In a 2016 study published in the journal, Oncotarget, researchers reported their findings regarding e-cigarettes. Researchers on the project exposed gum tissue of nonsmokers to flavored e-cigarette vapor. One flavoring they used was tobacco flavoring, which contained 16 milligrams of nicotine, the other type was menthol flavoring, and this contained 13 to 16 milligrams or no nicotine at all. In some cases, the vapor actually showed to be more harmful to these cells than tobacco cigarette smoke, with 40 to 53 percent of mouth cells dying within three days. Results showed that e-cigarette vapor was as dangerous as cigarette smoke and in some cases more, to the epithelial cells of the mouth.
The epithelial cells of the mouth are the bodyâ€™s first line of defense against disease-causing bacteria and viruses. They also aid in digestion, helping to break down food. These cells provide moisture to the tissues of the mouth and help to facilitate swallowing.

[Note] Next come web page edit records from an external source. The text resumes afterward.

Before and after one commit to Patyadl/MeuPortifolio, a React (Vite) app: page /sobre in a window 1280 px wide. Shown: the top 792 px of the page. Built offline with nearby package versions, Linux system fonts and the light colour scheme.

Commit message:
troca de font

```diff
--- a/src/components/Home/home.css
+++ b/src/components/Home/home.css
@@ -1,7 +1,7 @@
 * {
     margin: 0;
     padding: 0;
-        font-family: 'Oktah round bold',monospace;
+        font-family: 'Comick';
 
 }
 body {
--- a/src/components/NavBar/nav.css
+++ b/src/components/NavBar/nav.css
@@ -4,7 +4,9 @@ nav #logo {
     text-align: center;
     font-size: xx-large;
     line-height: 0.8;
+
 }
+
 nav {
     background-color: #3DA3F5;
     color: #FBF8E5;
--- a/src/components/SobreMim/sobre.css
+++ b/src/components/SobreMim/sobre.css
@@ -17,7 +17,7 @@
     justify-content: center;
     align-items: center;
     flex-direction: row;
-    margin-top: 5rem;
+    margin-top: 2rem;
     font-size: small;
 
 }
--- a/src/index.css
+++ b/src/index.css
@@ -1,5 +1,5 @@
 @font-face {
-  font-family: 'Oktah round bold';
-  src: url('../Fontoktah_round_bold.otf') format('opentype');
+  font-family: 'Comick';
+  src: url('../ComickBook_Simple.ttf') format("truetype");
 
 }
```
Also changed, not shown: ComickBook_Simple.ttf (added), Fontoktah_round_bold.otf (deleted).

“The epithelial cells of the mouth are important in the protection of the health of the mouth and the body,” says Dr. James Erpenbach, D.D.S. Erpenbach is a Knoxville, Tennessee, dentist who cautions his patients about the danger of using tobacco products â€“ including e-cigarettes. “The research regarding these devices has been extremely limited. There is no official Food and Drug Administration ruling that says they are safe to use,” he explains.

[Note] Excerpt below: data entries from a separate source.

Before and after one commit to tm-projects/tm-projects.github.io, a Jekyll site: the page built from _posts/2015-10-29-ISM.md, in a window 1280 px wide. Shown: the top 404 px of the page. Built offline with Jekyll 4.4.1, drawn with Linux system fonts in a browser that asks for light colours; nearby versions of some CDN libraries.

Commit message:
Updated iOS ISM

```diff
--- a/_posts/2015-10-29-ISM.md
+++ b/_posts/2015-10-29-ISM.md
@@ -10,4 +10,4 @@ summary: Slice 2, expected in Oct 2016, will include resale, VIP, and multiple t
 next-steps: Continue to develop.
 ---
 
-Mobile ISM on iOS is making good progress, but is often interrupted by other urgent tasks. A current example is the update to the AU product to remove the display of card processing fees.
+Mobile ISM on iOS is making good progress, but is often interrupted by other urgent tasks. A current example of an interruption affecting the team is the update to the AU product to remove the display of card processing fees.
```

Despite no FDA ruling confirming their safety, electronic cigarette use is on the rise. This is because many people believe them to be a safer option, or use them as a step-down device from cigarettes. One group that is using them at an alarming rate is teenagers. The Centers for Disease Control reported in 2015 that 16 percent of high school students were using e-cigarettes, up from 1.5 percent in 2011. “It is concerning that teens are using these devices,” says Erpenbach.
Not only did researchers find that e-cigarette vapors kill off mouth cells, but they also found that before the cells die, they produce proteins that cause inflammation in the mouth. This inflammation is damaging to oral tissues and becomes a gateway for infections and illness.
Nicotine is already a known cause of periodontal diseases, but when combined with e-cigaretteâ€™s dangerous vapors, more harm occurs. “The irony of the situation is that users of e-cigarettes think they are using a much safer option when the reality is theyâ€™re just causing another kind of damage,” says Erpenbach.
Erpenbach urges patients using nicotine products and e-cigarettes to quit in order protect their oral and total health. Patients using these products should also ask their dental providers about oral cancer screenings at their regular dental checkups.